From first-years to graduate students, there is a widely circulated myth that Hyde Park is an exceptionally unsafe neighborhood. We certainly see a lot of daily evidence as to this danger. Campus street corners seem to have more security and police patrol cars than most military installations. CTA bus drivers often remind students to keep their phones hidden while on the bus. A number of violent, high- profile robberies during the last year made it into both the Maroon and even Chicago Tribune pages. And let’s not forget Chicago’s nationally publicized 506 (or 513, depending on your source) murders in 2012, many of which occurred only a few miles from Cobb Hall. Between these constant reminders of imminent peril, it is no wonder that University members live with such crime anxiety. Fortunately, this fear is almost entirely unfounded.
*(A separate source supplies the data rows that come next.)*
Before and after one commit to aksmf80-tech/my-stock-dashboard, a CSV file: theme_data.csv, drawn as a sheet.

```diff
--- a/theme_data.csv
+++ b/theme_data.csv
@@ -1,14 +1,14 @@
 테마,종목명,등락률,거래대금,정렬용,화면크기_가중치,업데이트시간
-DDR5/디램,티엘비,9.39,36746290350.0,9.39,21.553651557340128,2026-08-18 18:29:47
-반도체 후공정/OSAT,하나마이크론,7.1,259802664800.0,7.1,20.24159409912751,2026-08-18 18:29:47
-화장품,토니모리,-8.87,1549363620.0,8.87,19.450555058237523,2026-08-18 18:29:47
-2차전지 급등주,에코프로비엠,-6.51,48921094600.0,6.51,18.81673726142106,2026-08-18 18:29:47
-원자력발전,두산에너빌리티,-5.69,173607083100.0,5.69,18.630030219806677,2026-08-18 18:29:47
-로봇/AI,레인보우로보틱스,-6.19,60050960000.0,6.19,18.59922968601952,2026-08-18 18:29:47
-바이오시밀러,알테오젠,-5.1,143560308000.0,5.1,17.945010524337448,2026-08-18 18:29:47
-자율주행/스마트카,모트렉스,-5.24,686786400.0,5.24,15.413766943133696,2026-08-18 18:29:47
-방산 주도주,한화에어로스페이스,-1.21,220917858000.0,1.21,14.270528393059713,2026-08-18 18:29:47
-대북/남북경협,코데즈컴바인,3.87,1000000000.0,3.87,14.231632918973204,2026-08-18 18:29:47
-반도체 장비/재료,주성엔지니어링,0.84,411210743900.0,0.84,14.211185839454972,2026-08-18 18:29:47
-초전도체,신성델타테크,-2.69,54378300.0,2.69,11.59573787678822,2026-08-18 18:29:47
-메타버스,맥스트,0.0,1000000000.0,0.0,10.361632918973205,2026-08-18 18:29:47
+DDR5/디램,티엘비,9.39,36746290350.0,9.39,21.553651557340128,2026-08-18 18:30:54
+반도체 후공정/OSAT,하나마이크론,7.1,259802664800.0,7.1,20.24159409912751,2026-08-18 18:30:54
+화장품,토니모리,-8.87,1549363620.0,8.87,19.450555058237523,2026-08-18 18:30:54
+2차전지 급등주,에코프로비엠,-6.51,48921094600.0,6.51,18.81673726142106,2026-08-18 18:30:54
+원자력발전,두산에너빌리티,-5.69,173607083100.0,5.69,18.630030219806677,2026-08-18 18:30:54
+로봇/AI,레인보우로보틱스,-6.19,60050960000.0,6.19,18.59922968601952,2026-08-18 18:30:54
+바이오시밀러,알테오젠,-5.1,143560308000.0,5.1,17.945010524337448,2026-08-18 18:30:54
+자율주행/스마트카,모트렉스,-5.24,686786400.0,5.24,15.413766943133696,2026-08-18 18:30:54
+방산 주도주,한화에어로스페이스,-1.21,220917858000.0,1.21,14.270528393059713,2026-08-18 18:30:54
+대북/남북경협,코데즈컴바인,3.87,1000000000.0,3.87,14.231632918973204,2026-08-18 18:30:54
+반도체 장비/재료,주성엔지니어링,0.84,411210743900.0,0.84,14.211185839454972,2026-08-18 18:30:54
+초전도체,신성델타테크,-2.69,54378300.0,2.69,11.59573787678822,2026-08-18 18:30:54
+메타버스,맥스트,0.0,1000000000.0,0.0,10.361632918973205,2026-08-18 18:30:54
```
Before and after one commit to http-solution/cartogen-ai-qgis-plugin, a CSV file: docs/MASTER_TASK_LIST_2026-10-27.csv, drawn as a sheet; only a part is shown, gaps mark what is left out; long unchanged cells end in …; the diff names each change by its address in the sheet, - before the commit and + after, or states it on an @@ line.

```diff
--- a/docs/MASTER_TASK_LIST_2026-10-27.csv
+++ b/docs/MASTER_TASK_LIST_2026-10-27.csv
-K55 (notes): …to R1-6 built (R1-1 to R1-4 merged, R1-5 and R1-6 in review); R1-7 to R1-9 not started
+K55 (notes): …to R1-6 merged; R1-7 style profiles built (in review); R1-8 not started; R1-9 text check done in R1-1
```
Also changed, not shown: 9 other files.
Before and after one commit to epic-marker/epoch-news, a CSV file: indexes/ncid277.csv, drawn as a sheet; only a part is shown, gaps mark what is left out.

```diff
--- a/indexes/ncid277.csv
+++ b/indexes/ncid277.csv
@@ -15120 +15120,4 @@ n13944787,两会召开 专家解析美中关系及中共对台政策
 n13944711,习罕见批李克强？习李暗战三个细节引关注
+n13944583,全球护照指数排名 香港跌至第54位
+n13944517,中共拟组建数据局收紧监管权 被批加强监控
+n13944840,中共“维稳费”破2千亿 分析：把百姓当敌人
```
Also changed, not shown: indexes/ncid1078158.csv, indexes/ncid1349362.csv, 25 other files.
As many students know, the University and Hyde Park are actually some of the safest places in all of Chicago, let alone on the South side. There are many factors contributing to this, including the exceptional officers of the University of Chicago Police Department (UCPD), high property values, low poverty and demographic diversity. This reality is often obscured by the constant export of tragic, violent stories from surrounding communities, many of which do suffer from extreme crime rates. But according to Chicago Police Department (CPD), over the past five years, Hyde Park had one of the lowest occurrences of violent crime in any Chicago neighborhood.
As an example, consider 2008, the most recent year in which Chicago surpassed the grisly 500-homicide mark. Hyde Park had a violent crime rate of 558 per 100,000 residents. By comparison, the citywide rate was more than twice as much, at 1,263 per 100,000 Chicagoans. Of course, then there were nearby communities, many of which experienced a different sort of violence entirely, one far more tenacious and constant than we are accustomed to in Hyde Park. Take for example Woodlawn (1,904), Washington Park (3,138), and Englewood (5,405)—just a snapshot of “the other Chicago” that lies beyond our borders.
Trends over time tell a more complete story than just yearly snapshots, and that is as true of crime data as any other field of social science. The UCPD reports that Hyde Park violent crime steadily declined for the past decade. But did this trend continue into 2012, a year that saw awful spikes in violence across the rest of Chicago? Were Hyde Park and the University affected?
To answer this question, I looked at UCPD and CPD crime logs from 2011 and 2012. Although the data sets have overlaps in reported crime, there are often big differences; incidents called in exclusively to the CPD do not show up in UCPD reports, for example. This meant it was possible that UCPD and CPD data showed different stories about what happened in these two years. Because violent crime is so uniquely harmful to victims and a community, I only looked at robbery, battery, assault, and murder. Property crimes, although damaging, just do not cause the same sort of profound trauma.
In the end, both sources were in agreement: Hyde Park has gotten a whole lot safer from 2011 to 2012. According to the UCPD, there was a 12 percent decrease in Hyde Park violence, from 103 incidents in 2011 to 91 in 2012. The CPD, with a more comprehensive set of reported crimes, reported 758 incidents in 2011 but only 537 in 2012, a whopping 29 percent decrease. Admittedly, some readers might be very alarmed by these raw numbers, totals that still seem high. To put them in context, consider the hyper-affluent Gold Coast on the city’s North Side, a neighborhood that is widely acknowledged to be the safest community in the city. In 2011, the Gold Coast recorded 502 violent incidents, with 404 in 2012. These numbers are right in the range of Hyde Park’s, proving not only how safe our South Side home is, but also that it remains one of the safest places in Chicago.
Despite these statistics, our University is still in an urban area. Crime still occurs, especially violent crime. As head instructor in the UChicago Self-Defense Club, I always remind my students to remain vigilant and aware, even though crime in our area is thankfully so low. For those who are the victims of crime, these probabilities and percentages are little consolation. But for most students, alumni, applicants, professors, and Hyde Park community members, the facts about local crime are very heartening. In light of these findings, let’s all make a collective resolution in this new year to stop preaching the myth of UChicago and Hyde Park crime and danger. Also, returning to those wise CTA drivers, let’s actually put those iPhones and handheld devices away when we are in transit, whether walking or bussing.
Sheridan Lardner, A.B. ‘11, is a graduate student in the School of Social Service Administration.